Let’s Hang 10, or 20 Wallpaper Panels
Once the glue is activated, unfold it and match it to your plum line. When cutting the panels, it is generally recommended to leave a little excess on the top and the bottom. With this particular wallpaper, I had a lot of difficulty trimming the wallpaper, even when fully dry. It kept wanting to tear, so I would peel it up slightly and cut it with scissors.
After I learned this, I tried to cut the panels as close to the length I needed them to be as possible. This just made it easier. Once the wallpaper is where you want it on the wall, take your damp cloth or sponge and smooth out any wrinkles and air bubbles. Repeat this process all the way around the room.
You can use a wallpaper smoothing tool, but I just kept tearing the wallpaper with this technique. Did I mention this wallpaper is delicate? Especially when wet! Repeat this process all the way around the room.
Here’s Where the Razor Blade Came in Handy
Every few panels you will run into an outlet, either a switch or a plug. Make sure to remove all the outlet covers as stated above. When you get to this part, prepare your panel as normal by preparing the glue and letting it sit for 5 mins. Line the seam up with the panel next to the previous one and begin to smooth the wallpaper including over the outlet.
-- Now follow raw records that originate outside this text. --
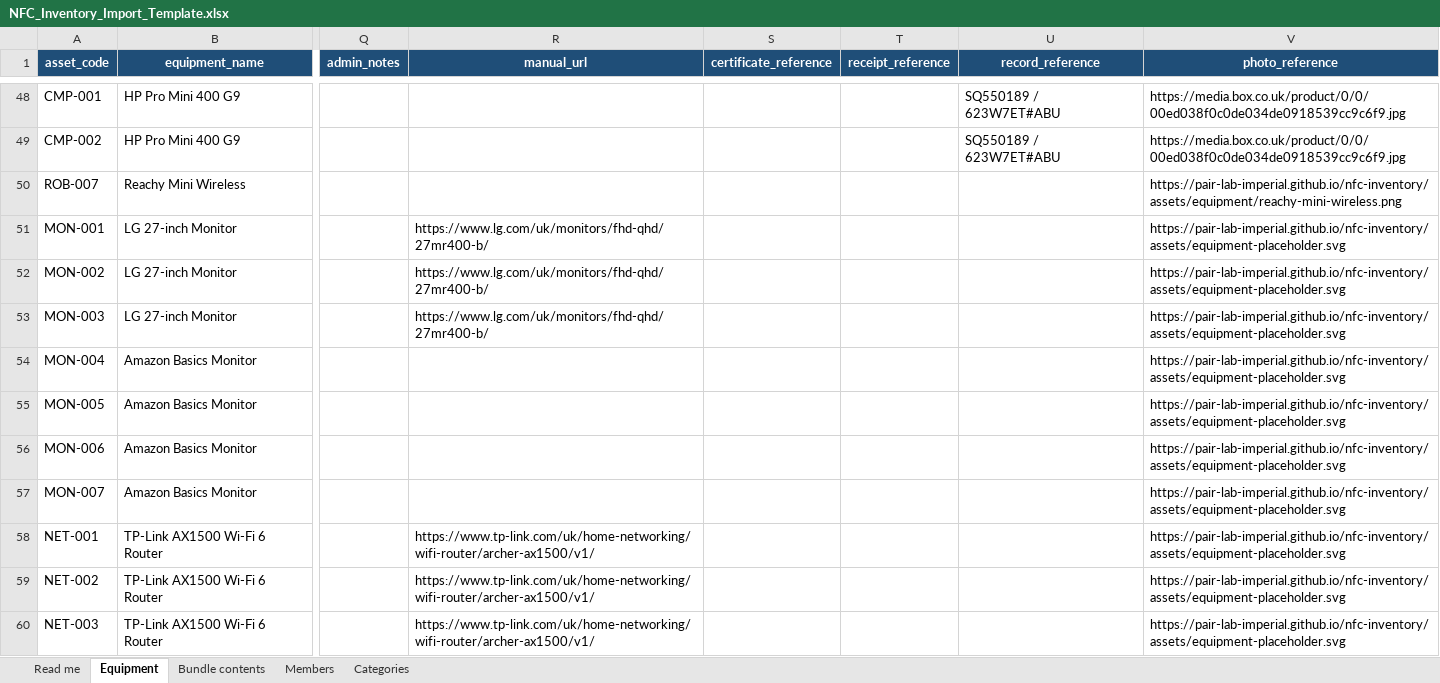
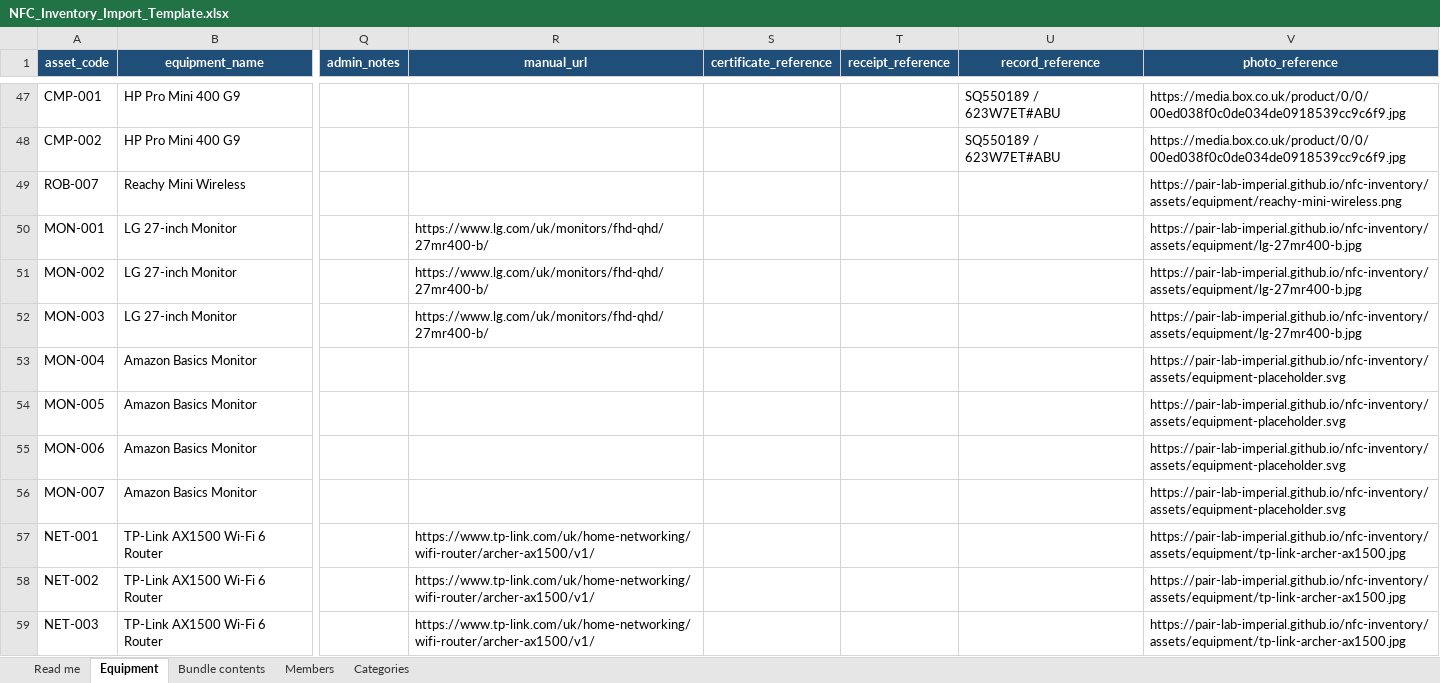
Before and after one commit to PAIR-Lab-Imperial/nfc-inventory, an Excel workbook: data/templates/NFC_Inventory_Import_Template.xlsx, sheet Equipment, drawn as a sheet; only a part is shown, gaps mark what is left out; values as stored, in another font and other column widths than the file's, no borders; table styles not drawn; addresses are those after the commit; the diff covers the shown part only; the diff names each change by its address in the sheet, - before the commit and + after, or states it on an @@ line.

```diff
--- a/data/templates/NFC_Inventory_Import_Template.xlsx (sheet Equipment)
+++ b/data/templates/NFC_Inventory_Import_Template.xlsx (sheet Equipment)
-V50:V52 (photo_reference): https://pair-lab-imperial.github.io/nfc-inventory/assets/equipment-placeholder.svg
+V50:V52 (photo_reference): https://pair-lab-imperial.github.io/nfc-inventory/assets/equipment/lg-27mr400-b.jpg
-V57:V59 (photo_reference): https://pair-lab-imperial.github.io/nfc-inventory/assets/equipment-placeholder.svg
+V57:V59 (photo_reference): https://pair-lab-imperial.github.io/nfc-inventory/assets/equipment/tp-link-archer-ax1500.jpg
```
Also changed, not shown: 1 removed row and 10 edited cells elsewhere in this sheet, sheet Bundle contents, sheet Read me, 9 other files.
It should stick out a little but because its not flush with the wall. Take your razor blade and cut around the outlet. Use the sponge or rag to smooth the wallpaper around the outlet, cutting off any excess wallpaper with scissors. The glue will get on the outlet, so use the rag or sponge to gently wipe any excess glue off too.
This Step is Extra, But Can Make a Difference
I wanted this bead board wallpaper to look like real paneling, so I wanted to make the seams disappear. There is such a thing as wallpaper seam repair, who knew, but I just used good ole fashioned paintable caulk.
If you are hanging a pre pasted wallpaper that you don’t have to paint, then the seam repair may be the better way to go. It can fix any stubborn spots where the seams aren’t laying flat to the wall for whatever reason.
I caulked all my seams and along all the edges so it looked like one seamless panel on the wall. My hope is you won’t be able to see any seams once its painted.
That’s it for hanging the wallpaper. I still have to build my built ins, but the process should be the same, just in longer pieces. Up next is painting! Come see all the updates by me and all the other guest participants in the One Room Challenge here.